↓↓↓
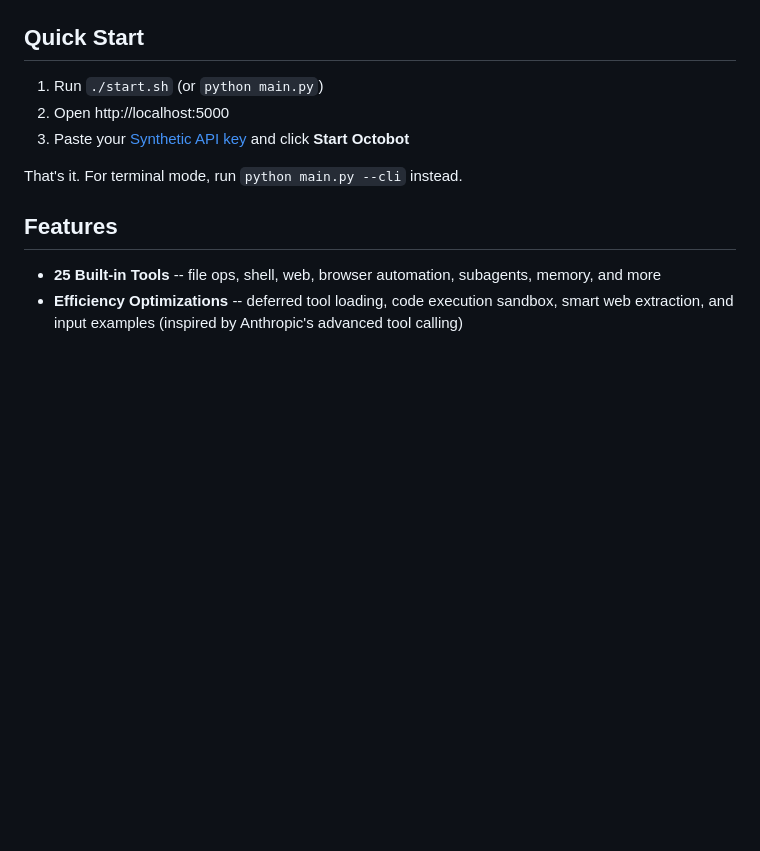
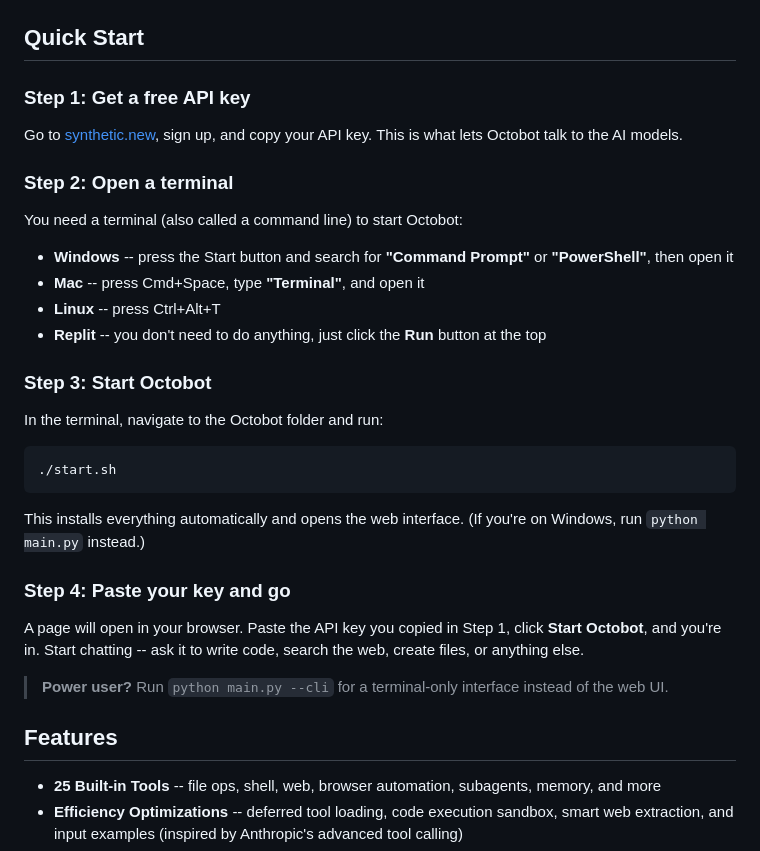
Before and after one commit to samnwa/octobot, a Markdown page: README.md, the part around the change. Rendered like a GitHub page; blank space fills up the shorter version.

Commit message:
Update quick start guide for new users to be more beginner-friendly
Update the README.md file to provide a simplified, step-by-step "Quick Start" guide for non-technical users, including instructions for obtaining an API key, opening a terminal on various operating systems, and launching the application.

Replit-Commit-Author: Agent
Replit-Commit-Session-Id: 4e69390c-687c-4849-8693-54a2cfb77c06
Replit-Commit-Checkpoint-Type: full_checkpoint
Replit-Commit-Event-Id: 12ae3fad-c63e-433e-ba30-91f9ca40826c
Replit-Commit-Screenshot-Url: https://storage.googleapis.com/screenshot-production-us-central1/0a643e4d-0212-45c8-bfba-a40b48b831bd/4e69390c-687c-4849-8693-54a2cfb77c06/1usDqau
Replit-Helium-Checkpoint-Created: true

````diff
--- a/README.md
+++ b/README.md
@@ -23,11 +23,34 @@ A locally-runnable, super-efficient AI tool-calling agent. Inspired by [Octofrie
 
 ## Quick Start
 
-1. Run `./start.sh` (or `python main.py`)
-2. Open http://localhost:5000
-3. Paste your [Synthetic API key](https://dev.synthetic.new) and click **Start Octobot**
+### Step 1: Get a free API key
 
-That's it. For terminal mode, run `python main.py --cli` instead.
+Go to [synthetic.new](https://dev.synthetic.new), sign up, and copy your API key. This is what lets Octobot talk to the AI models.
+
+### Step 2: Open a terminal
+
+You need a terminal (also called a command line) to start Octobot:
+
+- **Windows** -- press the Start button and search for **"Command Prompt"** or **"PowerShell"**, then open it
+- **Mac** -- press Cmd+Space, type **"Terminal"**, and open it
+- **Linux** -- press Ctrl+Alt+T
+- **Replit** -- you don't need to do anything, just click the **Run** button at the top
+
+### Step 3: Start Octobot
+
+In the terminal, navigate to the Octobot folder and run:
+
+```
+./start.sh
+```
+
+This installs everything automatically and opens the web interface. (If you're on Windows, run `python main.py` instead.)
+
+### Step 4: Paste your key and go
+
+A page will open in your browser. Paste the API key you copied in Step 1, click **Start Octobot**, and you're in. Start chatting -- ask it to write code, search the web, create files, or anything else.
+
+> **Power user?** Run `python main.py --cli` for a terminal-only interface instead of the web UI.
 
 ## Features
 
````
↑↑↑
Work required: Make an exact copy of every entry above, minus the images.

Result of this exercise:
Before and after one commit to samnwa/octobot, a Markdown page: README.md, the part around the change. Rendered like a GitHub page; blank space fills up the shorter version.

Commit message:
Update quick start guide for new users to be more beginner-friendly
Update the README.md file to provide a simplified, step-by-step "Quick Start" guide for non-technical users, including instructions for obtaining an API key, opening a terminal on various operating systems, and launching the application.

Replit-Commit-Author: Agent
Replit-Commit-Session-Id: 4e69390c-687c-4849-8693-54a2cfb77c06
Replit-Commit-Checkpoint-Type: full_checkpoint
Replit-Commit-Event-Id: 12ae3fad-c63e-433e-ba30-91f9ca40826c
Replit-Commit-Screenshot-Url: https://storage.googleapis.com/screenshot-production-us-central1/0a643e4d-0212-45c8-bfba-a40b48b831bd/4e69390c-687c-4849-8693-54a2cfb77c06/1usDqau
Replit-Helium-Checkpoint-Created: true

````diff
--- a/README.md
+++ b/README.md
@@ -23,11 +23,34 @@ A locally-runnable, super-efficient AI tool-calling agent. Inspired by [Octofrie
 
 ## Quick Start
 
-1. Run `./start.sh` (or `python main.py`)
-2. Open http://localhost:5000
-3. Paste your [Synthetic API key](https://dev.synthetic.new) and click **Start Octobot**
+### Step 1: Get a free API key
 
-That's it. For terminal mode, run `python main.py --cli` instead.
+Go to [synthetic.new](https://dev.synthetic.new), sign up, and copy your API key. This is what lets Octobot talk to the AI models.
+
+### Step 2: Open a terminal
+
+You need a terminal (also called a command line) to start Octobot:
+
+- **Windows** -- press the Start button and search for **"Command Prompt"** or **"PowerShell"**, then open it
+- **Mac** -- press Cmd+Space, type **"Terminal"**, and open it
+- **Linux** -- press Ctrl+Alt+T
+- **Replit** -- you don't need to do anything, just click the **Run** button at the top
+
+### Step 3: Start Octobot
+
+In the terminal, navigate to the Octobot folder and run:
+
+```
+./start.sh
+```
+
+This installs everything automatically and opens the web interface. (If you're on Windows, run `python main.py` instead.)
+
+### Step 4: Paste your key and go
+
+A page will open in your browser. Paste the API key you copied in Step 1, click **Start Octobot**, and you're in. Start chatting -- ask it to write code, search the web, create files, or anything else.
+
+> **Power user?** Run `python main.py --cli` for a terminal-only interface instead of the web UI.
 
 ## Features
 
````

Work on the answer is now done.